Introduction to Indigenous Studies

DEVS 220/3.0


DEVS 220 will help you develop a foundation for further inquiries into Indigenous Studies. Students will develop a general knowledge of North American Indigeneity with a focus on Indigenous peoples in Canada. This course will prepare the student to evaluate written and oral historical/cultural knowledge related to Indigenous people and colonial interventions affecting Indigenous communities. The student will develop strategies for analyzing primary sources as well as acquire a basic knowledge of secondary resources. Students will challenge pre-conceived ideas acquired as citizens of a colonial culture. Course lectures and material will be presented from an Indigenous perspective. The instructor will use both Indigenous and western/mainstream pedagogies.

Learning Outcomes

After completing DEVS 220, students will be better equipped to:

  • Describe historical/cultural knowledge of various Indigenous groups in Canada, and apply this knowledge to critique colonization and by attempting to decolonize;
  • Apply elements of Indigenous ways of knowing (emotional, spiritual, mental, and physical) to learning and development, holistically with respect to one’s life journey, and specifically to: terminology and doctrines, Indigenous cultures and politics of Indigenous identity, myths of indigeneity, intergenerational state violence, and Indigenous resurgence and resistance;
  • Recognize Indigenous connections to the land and all elements of creation, and explore the place of Indigenous people, centering Indigenous voices and perspectives;
  • Engage in deep and sustained self-directed, inquiry-based learning, supported by a community of learners, developing appropriate strategies for engagement, solidarity, and allyship; and  
  • Contribute to building a consensus-based learning community that prioritizes laws of the group, trusting relationships, consistency, accountability, and respect.

Topics at a Glance

Module 1 (Teminology and Doctrines)

  • Introduction to the Course
  • Terminology
  • Doctrines of Colonialism

Module 2 (Indegenous Cultures and Politics of Indigenous Identity in Canada)

  • Grounding History, Remapping History
  • Indian Status in Canada
  • Indigenous Identity in Canada

Module 3 (Myths of Indigeneity)

  • Dispelling Myths Associated with Indigenous Identity
  • Decolonizing the Academy

Module 4 (Intergenerational State Violence)

  • Politics of Indigenous Identity
  • Residential Schools and the Sixties Scoop
  • Missing and Murdered Indigenous Women
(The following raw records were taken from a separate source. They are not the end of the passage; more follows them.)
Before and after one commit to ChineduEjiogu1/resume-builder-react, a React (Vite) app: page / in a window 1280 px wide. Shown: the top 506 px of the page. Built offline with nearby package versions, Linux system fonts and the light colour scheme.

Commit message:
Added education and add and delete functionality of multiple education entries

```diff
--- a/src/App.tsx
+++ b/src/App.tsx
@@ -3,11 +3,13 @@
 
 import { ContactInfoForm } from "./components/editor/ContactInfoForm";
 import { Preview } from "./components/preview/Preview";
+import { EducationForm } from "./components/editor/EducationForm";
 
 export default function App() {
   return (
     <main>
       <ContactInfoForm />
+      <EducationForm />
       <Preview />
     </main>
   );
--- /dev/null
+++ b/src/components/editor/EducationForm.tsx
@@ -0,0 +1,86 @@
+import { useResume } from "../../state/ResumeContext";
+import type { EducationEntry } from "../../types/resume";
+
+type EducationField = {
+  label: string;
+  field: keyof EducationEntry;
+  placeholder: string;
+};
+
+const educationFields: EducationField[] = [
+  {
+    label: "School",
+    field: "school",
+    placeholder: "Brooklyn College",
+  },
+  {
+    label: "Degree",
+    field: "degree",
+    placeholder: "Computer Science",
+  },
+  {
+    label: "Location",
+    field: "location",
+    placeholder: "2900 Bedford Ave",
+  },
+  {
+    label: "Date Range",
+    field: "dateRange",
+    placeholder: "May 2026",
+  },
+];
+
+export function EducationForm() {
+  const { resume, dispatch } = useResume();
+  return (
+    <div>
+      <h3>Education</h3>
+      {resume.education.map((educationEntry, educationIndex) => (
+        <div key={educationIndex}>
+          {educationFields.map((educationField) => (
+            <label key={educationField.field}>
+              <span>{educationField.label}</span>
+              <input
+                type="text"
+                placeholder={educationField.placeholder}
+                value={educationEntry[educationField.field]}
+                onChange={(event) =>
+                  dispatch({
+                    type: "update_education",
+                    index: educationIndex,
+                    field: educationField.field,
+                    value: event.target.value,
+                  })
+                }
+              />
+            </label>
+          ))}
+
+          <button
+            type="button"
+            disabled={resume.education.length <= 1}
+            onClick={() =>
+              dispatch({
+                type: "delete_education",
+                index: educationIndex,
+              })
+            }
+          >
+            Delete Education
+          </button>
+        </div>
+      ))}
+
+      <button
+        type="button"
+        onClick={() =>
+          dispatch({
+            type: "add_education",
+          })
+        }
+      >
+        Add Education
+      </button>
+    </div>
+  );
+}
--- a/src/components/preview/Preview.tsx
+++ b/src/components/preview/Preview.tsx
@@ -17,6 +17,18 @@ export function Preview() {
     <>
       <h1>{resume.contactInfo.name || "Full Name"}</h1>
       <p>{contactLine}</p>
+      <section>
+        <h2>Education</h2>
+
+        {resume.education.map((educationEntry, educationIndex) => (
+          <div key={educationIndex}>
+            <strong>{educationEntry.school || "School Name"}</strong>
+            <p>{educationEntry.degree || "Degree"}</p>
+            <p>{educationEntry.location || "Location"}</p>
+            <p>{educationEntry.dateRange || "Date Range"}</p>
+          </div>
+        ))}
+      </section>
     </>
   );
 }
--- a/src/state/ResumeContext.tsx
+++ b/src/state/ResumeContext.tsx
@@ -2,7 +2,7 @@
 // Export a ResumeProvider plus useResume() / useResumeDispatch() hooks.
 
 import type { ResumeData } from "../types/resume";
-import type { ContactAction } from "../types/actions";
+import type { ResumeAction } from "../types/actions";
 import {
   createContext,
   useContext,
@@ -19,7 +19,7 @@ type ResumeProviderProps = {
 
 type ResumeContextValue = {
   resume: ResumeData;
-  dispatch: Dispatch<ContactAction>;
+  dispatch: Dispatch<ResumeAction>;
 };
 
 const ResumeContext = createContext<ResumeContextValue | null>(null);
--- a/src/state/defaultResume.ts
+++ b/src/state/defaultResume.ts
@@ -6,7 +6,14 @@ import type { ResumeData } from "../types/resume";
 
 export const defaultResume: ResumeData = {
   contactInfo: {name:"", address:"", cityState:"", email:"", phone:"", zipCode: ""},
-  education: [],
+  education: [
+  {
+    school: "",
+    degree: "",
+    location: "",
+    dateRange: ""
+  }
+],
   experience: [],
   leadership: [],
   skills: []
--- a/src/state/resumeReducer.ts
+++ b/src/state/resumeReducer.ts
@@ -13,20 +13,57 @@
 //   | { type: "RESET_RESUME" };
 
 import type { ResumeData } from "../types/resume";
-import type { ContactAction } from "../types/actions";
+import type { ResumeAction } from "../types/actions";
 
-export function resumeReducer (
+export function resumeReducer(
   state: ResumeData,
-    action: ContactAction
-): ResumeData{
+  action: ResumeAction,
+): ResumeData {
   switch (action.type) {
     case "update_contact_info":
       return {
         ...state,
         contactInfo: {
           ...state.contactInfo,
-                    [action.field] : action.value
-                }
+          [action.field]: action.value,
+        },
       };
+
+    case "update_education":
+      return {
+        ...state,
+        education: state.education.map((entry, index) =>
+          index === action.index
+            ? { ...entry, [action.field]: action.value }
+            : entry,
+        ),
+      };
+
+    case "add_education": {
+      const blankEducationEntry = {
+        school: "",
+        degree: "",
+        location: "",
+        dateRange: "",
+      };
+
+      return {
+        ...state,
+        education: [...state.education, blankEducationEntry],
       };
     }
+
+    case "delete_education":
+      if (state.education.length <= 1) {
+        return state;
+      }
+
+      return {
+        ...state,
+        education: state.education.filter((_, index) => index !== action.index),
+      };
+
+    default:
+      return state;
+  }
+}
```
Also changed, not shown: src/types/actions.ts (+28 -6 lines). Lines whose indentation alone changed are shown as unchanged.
Module 5 (Indigenous Resurgence and Resistance)

  • Intergovernmental Relations
  • Indigenous Feminisms
  • Indigenous Masculinities


Summer (May–July) 2024
Course Dates
Exam Dates (if applicable)
Delivery Mode


Situating Ourselves:  Engaging Indigenous StoryworkPaper, oral presentation, song, performance, or Indigenous cultural production and performance.1 x 15%15%
JournalsJournal submissions (module summaries + a reflective piece)1 x 10%
1 x 10%
Beyond Land AcknowledgmentPeer Feedback1 x 5%20%
Submission1 x 15%  
Essential QuestionsParticipation in two live sessions (or summary/reflection)2 x 2.5%45%
Brainstorming (5% post; 5% discussion)1 x 10%  
Annotated Bibliography1 x 10%  
Narrated Poster Submission1 x 20%  

*Evaluation subject to change*

Textbook and Materials

ASO reserves the right to make changes to the required material list as received by the instructor before the course starts. Please refer to the Campus Bookstore website at to obtain the most up-to-date list of required materials for this course before purchasing them.

  • Chelsea Vowel. Indigenous Writes: A Guide to First Nations, Métis and Inuit Issues in Canada. Highwater Press, 2016.

Time Commitment

Students can expect to spend, on average, about 9 hours per week completing relevant readings, assignments, and course activities.